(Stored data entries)
== == ==

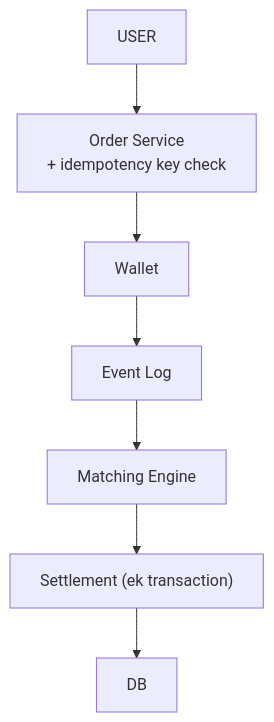
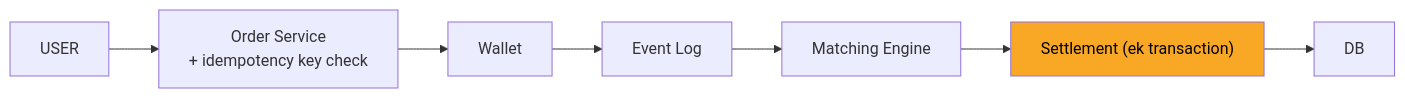
Before and after one commit to ArpanMaheshwari144/Prep: the seventh of 10 diagrams in 04_HLD/SYSTEM_DESIGNS/05_stock_broker_trading/05_stock_broker_trading.md, drawn with Mermaid. The commit also changed other lines of this file, not shown here.

Commit message:
stock: diagrams left to right, new box highlighted

````diff
--- a/04_HLD/SYSTEM_DESIGNS/05_stock_broker_trading/05_stock_broker_trading.md
+++ b/04_HLD/SYSTEM_DESIGNS/05_stock_broker_trading/05_stock_broker_trading.md
@@ -289,16 +295,17 @@
 ```mermaid
-flowchart TD
+flowchart LR
     n_USER["USER"]
     n_Order_Service["Order Service<br/>+ idempotency key check"]
     n_Wallet["Wallet"]
     n_Event_Log["Event Log"]
     n_Matching_Engine["Matching Engine"]
     n_Settlement["Settlement (ek transaction)"]
     n_DB["DB"]
     n_USER --> n_Order_Service
     n_Order_Service --> n_Wallet
     n_Wallet --> n_Event_Log
     n_Event_Log --> n_Matching_Engine
     n_Matching_Engine --> n_Settlement
     n_Settlement --> n_DB
+    style n_Settlement fill:#f9a825,color:#000
 ```
````
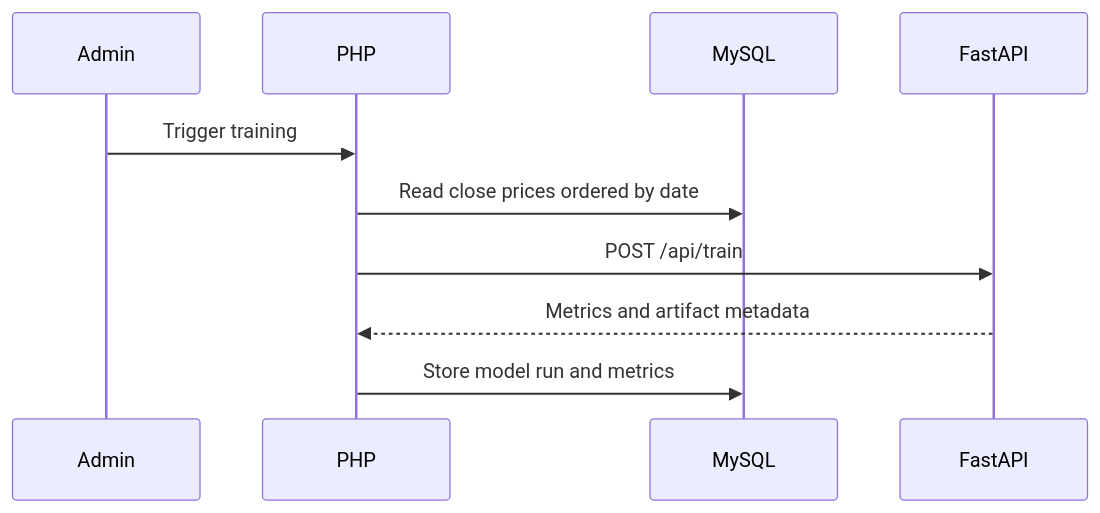
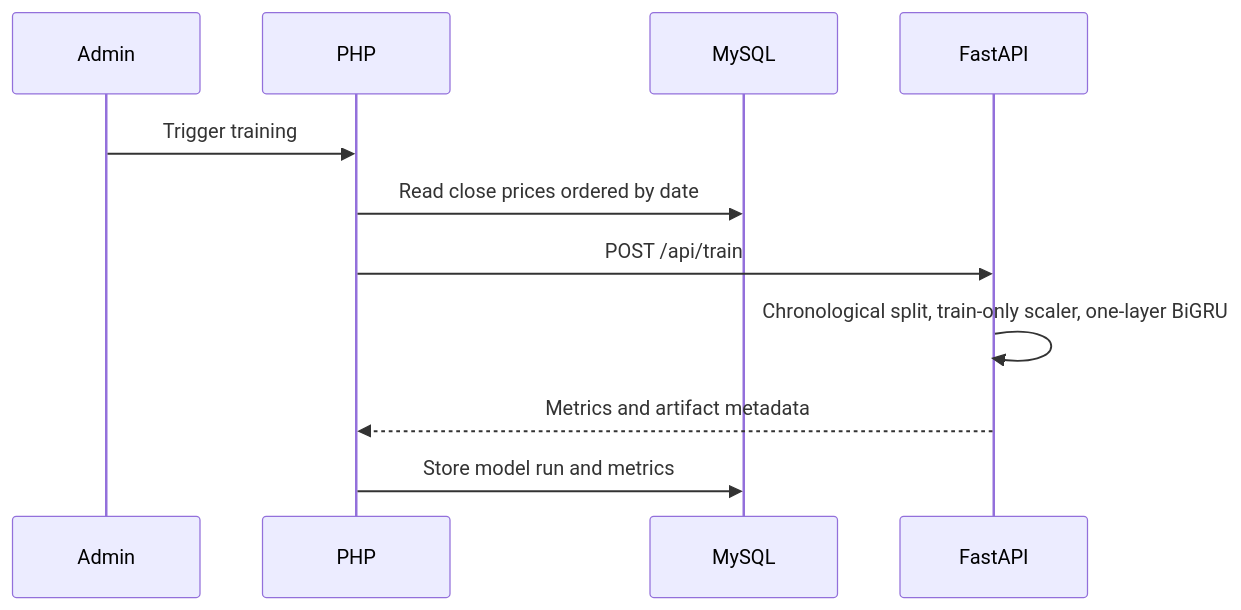
One commit to Faturar/prediksi-tembaga-bigru-ta changed the diagram in docs/uml/sequence.md. Above: the diagram before and after it, drawn with Mermaid. The commit also changed 30 other files, not shown here.

````diff
--- a/docs/uml/sequence.md
+++ b/docs/uml/sequence.md
@@ -3,12 +3,13 @@
 ```mermaid
 sequenceDiagram
     participant Admin
     participant PHP
     participant MySQL
     participant FastAPI
     Admin->>PHP: Trigger training
     PHP->>MySQL: Read close prices ordered by date
     PHP->>FastAPI: POST /api/train
+    FastAPI->>FastAPI: Chronological split, train-only scaler, one-layer BiGRU
     FastAPI-->>PHP: Metrics and artifact metadata
     PHP->>MySQL: Store model run and metrics
 ```
````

== == ==

THE PROBLEM – Search the entries above for the word "with", and copy every line where it occurs.

REPLY TO THE EXERCISE –
Before and after one commit to ArpanMaheshwari144/Prep: the seventh of 10 diagrams in 04_HLD/SYSTEM_DESIGNS/05_stock_broker_trading/05_stock_broker_trading.md, drawn with Mermaid. The commit also changed other lines of this file, not shown here.
One commit to Faturar/prediksi-tembaga-bigru-ta changed the diagram in docs/uml/sequence.md. Above: the diagram before and after it, drawn with Mermaid. The commit also changed 30 other files, not shown here.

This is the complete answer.